Agile and ITIL: A Powerful Combination (Joe Pearson, PM Hut) – I’ve also given a lot of thought on how to join the lean values of agile with the accepted practices of ITIL. One of the biggest barriers to this, however, is the entrenched operations staff who view agile as the “new kid on the block” – not to be taken seriously, or, even worse, something which rocks the boat.
ITIL exists because the establishment takes extreme care of their infrastructure and their processes. It provides a secure starting point for a lot of IT staff to get their hands around difficult IT issues. But we all know that getting comfortable eventually means getting lazy.
Agile + ITIL is the best of both worlds – ensuring that there are no “established” processes by constantly challenging accepted beliefs and demanding continuous improvement.
- 2009: The year of the Agile Sysadmin ? (Patrick Debois, JEDI) – If you think that Agile + Operations is a pipedream, think again.
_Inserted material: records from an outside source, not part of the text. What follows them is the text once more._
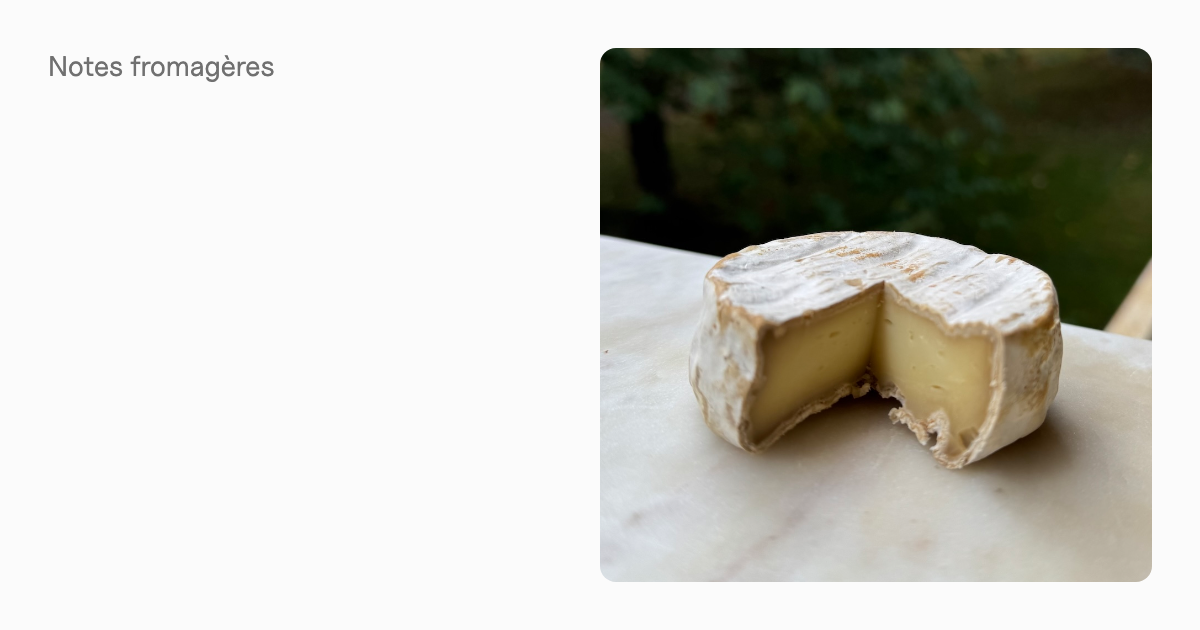
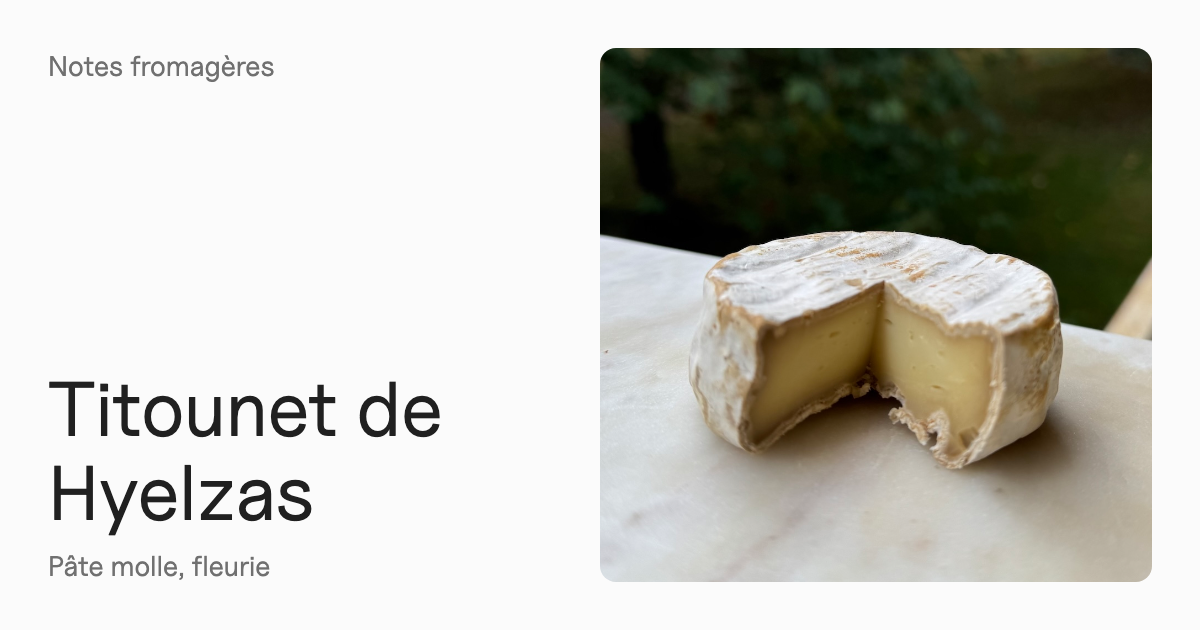
Add cheeses
- 2026-10-10-titounet-de-hyelzas.md
- 2026-10-10-la-fleurie.md

Changed region(s): [[0.0308, 0.6032, 0.37, 0.6937], [0.0308, 0.754, 0.2775, 0.8444], [0.0308, 0.8746, 0.2158, 0.9349]]

diff --git a/_posts/2026-10-10-titounet-de-hyelzas.md b/_posts/2026-10-10-titounet-de-hyelzas.md
@@ -1,29 +1,30 @@
 ---
 layout: post
-title:  ""
-rating-date: "2024-02-21"
-note: "5"
-milk: 
+title:  "Titounet de Hyelzas"
+rating-date: "2026-10-10"
+note: "4"
+milk: brebis
 image: /images/posts/titounet-de-hyelzas.jpg
-image-credit: 
-comment: ""
+image-credit: Photo prise par moi-même
+comment: "Ce fromage est contenu dans une petite boîte en bois. L'odeur puissante, limite piquante vous parfume le nez sans hésitation, un uppercut en somme ! Pour cette première dégustation, j’ai choisi un fromage particulièrement fait, ce qui explique cela. Mon fromager en propose des moins puissants. En bouche, le goût animal est explosif et tient en longueur. La texture est ferme. C'est un fromage avec beaucoup de caractère, la croûte fleurie y est pour quelque chose. Je vous conseille de le prendre moins puissant que moi."
 tags:
-    - 
-tags-preview: ""
+    - Pâte molle
+    - Pâte fleurie
+tags-preview: "Pâte molle, fleurie"
 ressources:
-    - url: 
+    - url: https://www.leguidedufromage.com/lou-titounet-io910.html
 ---
 
 ## Informations
 
-| **Appellation** |  |
-| **Origine géographique** | , France |
-| **Pâte** |  |
-| **Lait** |  |
-| **Forme** |  |
-| **Odeur** |  |
-| **Texture** |  |
-| **Affinage** |  |
-| **Meilleure période de dégustation** |  |
-| **Boisson(s)** |  |
-| **Prix** |  |
+| **Appellation** | N/A |
+| **Origine géographique** | Hures la Parade, Lozère, Occitanie, France |
+| **Pâte** | Molle, fleurie |
+| **Lait** | Brebis, thermisé |
+| **Forme** | Cylindrique |
+| **Odeur** | Puissante, animale |
+| **Texture** | Ferme |
+| **Affinage** | N/A |
+| **Meilleure période de dégustation** | Dégusté en octobre |
+| **Boisson(s)** | Bonne question ! |
+| **Prix** | 7,95 € pièce |

diff --git a/_posts/2026-10-10-la-fleurie.md b/_posts/2026-10-10-la-fleurie.md
@@ -13,18 +13,19 @@ tags:
 tags-preview: "Pâte pressée, non cuite"
 ressources:
     - url: https://gratiot-grossiste.fr/web/La-Tomme-des-Bonnefoi-LA-FLEURIE
+    - url: https://www.terres-auvergne.fr/fromages/tommes-des-bonnefoi
 ---
 
 ## Informations
 
 | **Appellation** | N/A |
-| **Origine géographique** | , France |
-| **Pâte** |  |
-| **Lait** |  |
-| **Forme** |  |
-| **Odeur** |  |
-| **Texture** |  |
-| **Affinage** |  |
-| **Meilleure période de dégustation** |  |
-| **Boisson(s)** |  |
+| **Origine géographique** | Puy-de-Dôme, Auvergne-Rhône-Alpes, France |
+| **Pâte** | Pressée, non cuite |
+| **Lait** | Vache |
+| **Forme** | Ronde |
+| **Odeur** | Noix |
+| **Texture** | Fondante |
+| **Affinage** | Je ne sais pas |
+| **Meilleure période de dégustation** | Acheté en octobre |
+| **Boisson(s)** | Bière ambrée |
 | **Prix** | 38,00 € /kg |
Patrick’s compiled a list of Agile2009 submissions pertaining to just this topic. Take a look at a paper that interests you and support the cause!
- Work in small batches (Eric Ries, Startup Lessons Learned) – I couldn’t agree more with Eric: Working in small batches was the single most successful shift in our development organization we made. It changes everything (for the better): faster ROI, faster feedback and less risk. But, it’s also one of the hardest things to introduce. Especially in an existing code base which doesn’t have any automated tests. It literally feels like a complete stand still for the first couple of small batches ’til the whole process and the minds of the involved people have adapted to the new way of working.
- Handling Bugs in an Agile Context (@testobsessed) – Elisabeth is bringing up a hot topic here. I’ve seen a lot of agile teams drowning in a flood of open issues. Her approach for enforcing “Done” and getting rid of technical debt (see the comments) is very worthwhile to read.